Are Your Text Messages Tone Deaf?

The immediacy of communication is not new to most of us. We’ve grown up with devices literally in the palms of our hands. And yet there are still people out there, walking the streets, thinking that all they need to say is a simple “Okay” or to use the thumbs-up emoji to convey what they need.

The only excuse for this one-word response nonsense is if you need some type of acknowledgement or confirmation of the information you’ve sent – and even then, a couple of extra words – “Looking forward to it!” or “Hope you’re well!” – makes you sound more like a human, rather than a robot.

So, do your texts make your friends and loved ones shake their heads in dismay? Here are the warning signs:

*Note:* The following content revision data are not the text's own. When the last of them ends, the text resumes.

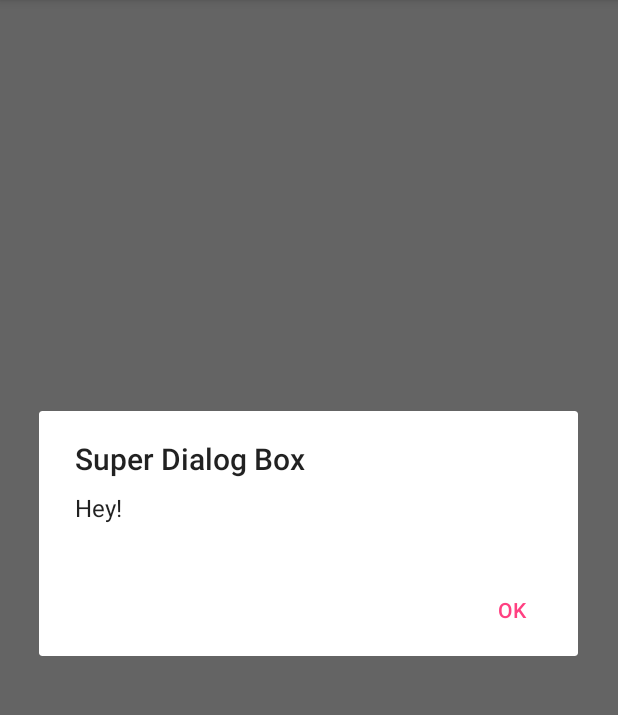
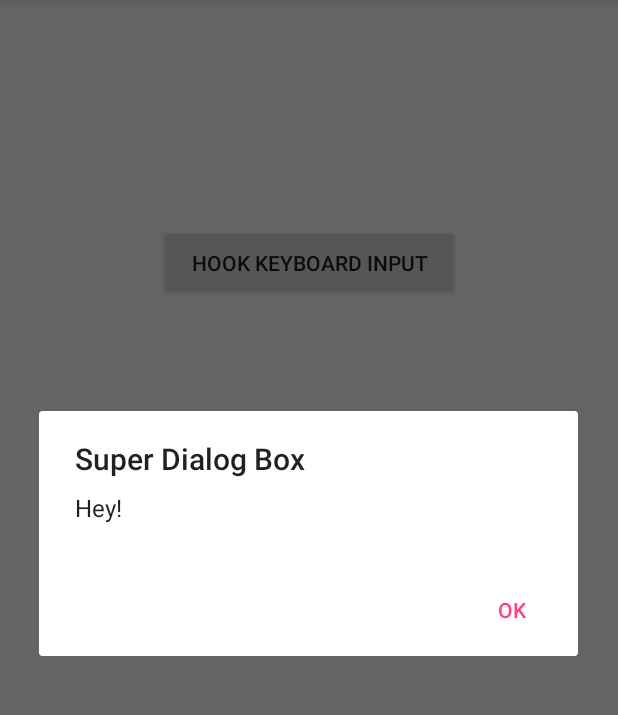
Before and after one commit to Tolea86/WP_ANDROID, an Android app: the screen it shows after launch (MainActivity), after a tap on "DISPLAY ALERT", on a phone screen of 412 x 824 dp, the part 84-799 px from its top. Run offline under Robolectric (Android 15) with nearby library versions, the phone set to English and light mode, and no system bars.

Commit message:
Hooked 2 keyboard inputs with 2 different actions.

```diff
--- a/LAB_2/PW_LAB2/app/src/main/res/layout/activity_main.xml
+++ b/LAB_2/PW_LAB2/app/src/main/res/layout/activity_main.xml
@@ -15,4 +15,13 @@
         android:text="Display Alert"
         />
 
+    <Button
+        android:layout_width="200dp"
+        android:layout_height="50dp"
+        android:layout_centerHorizontal="true"
+        android:id="@+id/hookKeyboardInputButton"
+        android:layout_marginTop="150dp"
+        android:text="Hook Keyboard INPUT"
+        />
+
 </RelativeLayout>
```
Also changed, not shown: LAB_2/PW_LAB2/app/src/main/java/com/tolea/pw_lab2/MainActivity.java (+62 -0 lines).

– You text “k”

– You write essays

– You send stream-of-consciousness messages to the group thread

– When asked multiple questions in one text, you can only manage to answer one, prompting the poor sod on the other end to ask you again

– You can go days, or even weeks without responding to anyone, but then when you do you’ve already disappeared again before anyone can respond

This wantonness can also manifest into habits such as:

– Seeing an incoming call and letting your phone ring out because you weren’t prepared to speak to someone in real-time

– Preferring the trusty electronic mail (email) because of their handy flagging options, meaning you can follow these up after you have calculated a response

– Wishing your iPhone had an ‘unread’ option for texts so that you could stop being that person who reads a text, puts their phone down because you’re in the middle of something or you answered in your head, then is forever defending yourself against the slack friend allegations you cop because you never write back

– Being scared of the myriad of communication options at your fingertips to the point where you respond with the aforementioned “K” or a thumbs-up emoji even if it’s a rhetorical text just so you can show the receiver that ‘you’re there’ without actually having to engage in back and forth banter.

Have we gone so far as to not communicate at all using traditional words? Linguistics expert, Vyv Evans, author of The Emoji Code: The Linguistics Behind Smiley Faces and Scaredy Cats, believes that a simple emoji plays an essential role in conveying expression and emotion, and even has the potential to save relationships by preventing misunderstanding in communication.

In 2015 the Oxford Dictionary Word of the Year wasn’t even a word, but instead of these little pictographs – the “Face with Tears of Joy”.

“Fine. See you later on”, or “Fine, see you later on😀” can certainly mean two different things. One could argue that a simple exclamation point rounding off the latter example may also suffice in lieu of the smiley face, but then does that suggest your excitement, or does the exclamation point actually represent anger?

You can see why most of us opt for the humble emoji: it’s a safer bet.

Here are some helpful suggestions if you’ve just realised, or have known all along, that you’re a Tone Deaf Text Messager:

– If your pals or family insist on constant dialogue, stick to the one platform. Who needs Messenger, email, texting and group chats all at once anyway?
– Whilst multiple notifications can be intimidating, having group threads isn’t always a bad thing. You can often disseminate bulk information to multiple people, and can always turn off those pesky notifications when you’ve had enough
– There’s nothing wrong with an emoji, given the right opportunity! You don’t need to write an essay in response to the ever irritating “What do you feel like for dinner?” when the taco emoji can do the talking for you
– Get in first before there is the opportunity for a “K”. If you haven’t completely clocked out from communicating, jump in before waiting to be asked
– There’s also always just owning it. After all, look at all the options on offer if the situation were ever to be dire.

You may even need to have one of those face-to-face conversations.

Emily is an arts administrator with a background in writing and music. By day, she works at the ANU School of Music, and by night she moonlights as a contributing writer, the Communications Coordinator and Secretary for MusicACT, and dabbles in freelance marketing, social media and communications for the arts.